--- Directions for this task ---
Down to the last line, repeat the data below exactly.

--- Given information ---
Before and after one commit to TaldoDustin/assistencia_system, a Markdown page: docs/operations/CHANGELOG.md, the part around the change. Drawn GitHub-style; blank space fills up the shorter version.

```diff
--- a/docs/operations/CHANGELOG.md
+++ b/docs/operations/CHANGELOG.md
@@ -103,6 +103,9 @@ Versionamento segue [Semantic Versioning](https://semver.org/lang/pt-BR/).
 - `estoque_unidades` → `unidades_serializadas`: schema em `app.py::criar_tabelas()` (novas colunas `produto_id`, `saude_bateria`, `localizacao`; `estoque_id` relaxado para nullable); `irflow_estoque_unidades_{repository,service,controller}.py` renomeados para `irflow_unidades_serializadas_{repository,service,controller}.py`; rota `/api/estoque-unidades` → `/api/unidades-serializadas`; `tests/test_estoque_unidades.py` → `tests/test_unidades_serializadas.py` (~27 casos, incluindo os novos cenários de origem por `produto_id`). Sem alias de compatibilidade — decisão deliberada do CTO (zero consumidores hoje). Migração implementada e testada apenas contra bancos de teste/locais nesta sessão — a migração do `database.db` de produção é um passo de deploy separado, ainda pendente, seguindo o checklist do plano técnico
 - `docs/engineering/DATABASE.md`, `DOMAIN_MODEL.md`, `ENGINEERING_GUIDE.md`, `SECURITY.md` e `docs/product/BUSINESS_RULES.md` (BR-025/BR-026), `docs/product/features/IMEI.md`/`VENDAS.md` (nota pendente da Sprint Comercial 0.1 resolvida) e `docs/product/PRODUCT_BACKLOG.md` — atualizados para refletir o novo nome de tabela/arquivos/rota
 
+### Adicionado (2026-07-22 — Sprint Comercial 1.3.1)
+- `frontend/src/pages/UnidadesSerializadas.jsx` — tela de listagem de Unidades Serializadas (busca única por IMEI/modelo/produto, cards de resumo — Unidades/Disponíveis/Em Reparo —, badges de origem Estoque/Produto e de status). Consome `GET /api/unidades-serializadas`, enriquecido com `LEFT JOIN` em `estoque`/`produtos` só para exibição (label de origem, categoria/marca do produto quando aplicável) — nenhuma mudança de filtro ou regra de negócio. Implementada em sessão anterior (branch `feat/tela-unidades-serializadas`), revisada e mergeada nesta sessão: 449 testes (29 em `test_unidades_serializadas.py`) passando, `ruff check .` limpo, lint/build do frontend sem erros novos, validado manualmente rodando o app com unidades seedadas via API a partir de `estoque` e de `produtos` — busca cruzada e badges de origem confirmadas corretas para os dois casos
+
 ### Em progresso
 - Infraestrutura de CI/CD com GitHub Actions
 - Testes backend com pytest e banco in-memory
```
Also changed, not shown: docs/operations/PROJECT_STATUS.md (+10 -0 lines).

--- Exercise result ---
Before and after one commit to TaldoDustin/assistencia_system, a Markdown page: docs/operations/CHANGELOG.md, the part around the change. Drawn GitHub-style; blank space fills up the shorter version.

```diff
--- a/docs/operations/CHANGELOG.md
+++ b/docs/operations/CHANGELOG.md
@@ -103,6 +103,9 @@ Versionamento segue [Semantic Versioning](https://semver.org/lang/pt-BR/).
 - `estoque_unidades` → `unidades_serializadas`: schema em `app.py::criar_tabelas()` (novas colunas `produto_id`, `saude_bateria`, `localizacao`; `estoque_id` relaxado para nullable); `irflow_estoque_unidades_{repository,service,controller}.py` renomeados para `irflow_unidades_serializadas_{repository,service,controller}.py`; rota `/api/estoque-unidades` → `/api/unidades-serializadas`; `tests/test_estoque_unidades.py` → `tests/test_unidades_serializadas.py` (~27 casos, incluindo os novos cenários de origem por `produto_id`). Sem alias de compatibilidade — decisão deliberada do CTO (zero consumidores hoje). Migração implementada e testada apenas contra bancos de teste/locais nesta sessão — a migração do `database.db` de produção é um passo de deploy separado, ainda pendente, seguindo o checklist do plano técnico
 - `docs/engineering/DATABASE.md`, `DOMAIN_MODEL.md`, `ENGINEERING_GUIDE.md`, `SECURITY.md` e `docs/product/BUSINESS_RULES.md` (BR-025/BR-026), `docs/product/features/IMEI.md`/`VENDAS.md` (nota pendente da Sprint Comercial 0.1 resolvida) e `docs/product/PRODUCT_BACKLOG.md` — atualizados para refletir o novo nome de tabela/arquivos/rota
 
+### Adicionado (2026-07-22 — Sprint Comercial 1.3.1)
+- `frontend/src/pages/UnidadesSerializadas.jsx` — tela de listagem de Unidades Serializadas (busca única por IMEI/modelo/produto, cards de resumo — Unidades/Disponíveis/Em Reparo —, badges de origem Estoque/Produto e de status). Consome `GET /api/unidades-serializadas`, enriquecido com `LEFT JOIN` em `estoque`/`produtos` só para exibição (label de origem, categoria/marca do produto quando aplicável) — nenhuma mudança de filtro ou regra de negócio. Implementada em sessão anterior (branch `feat/tela-unidades-serializadas`), revisada e mergeada nesta sessão: 449 testes (29 em `test_unidades_serializadas.py`) passando, `ruff check .` limpo, lint/build do frontend sem erros novos, validado manualmente rodando o app com unidades seedadas via API a partir de `estoque` e de `produtos` — busca cruzada e badges de origem confirmadas corretas para os dois casos
+
 ### Em progresso
 - Infraestrutura de CI/CD com GitHub Actions
 - Testes backend com pytest e banco in-memory
```
Also changed, not shown: docs/operations/PROJECT_STATUS.md (+10 -0 lines).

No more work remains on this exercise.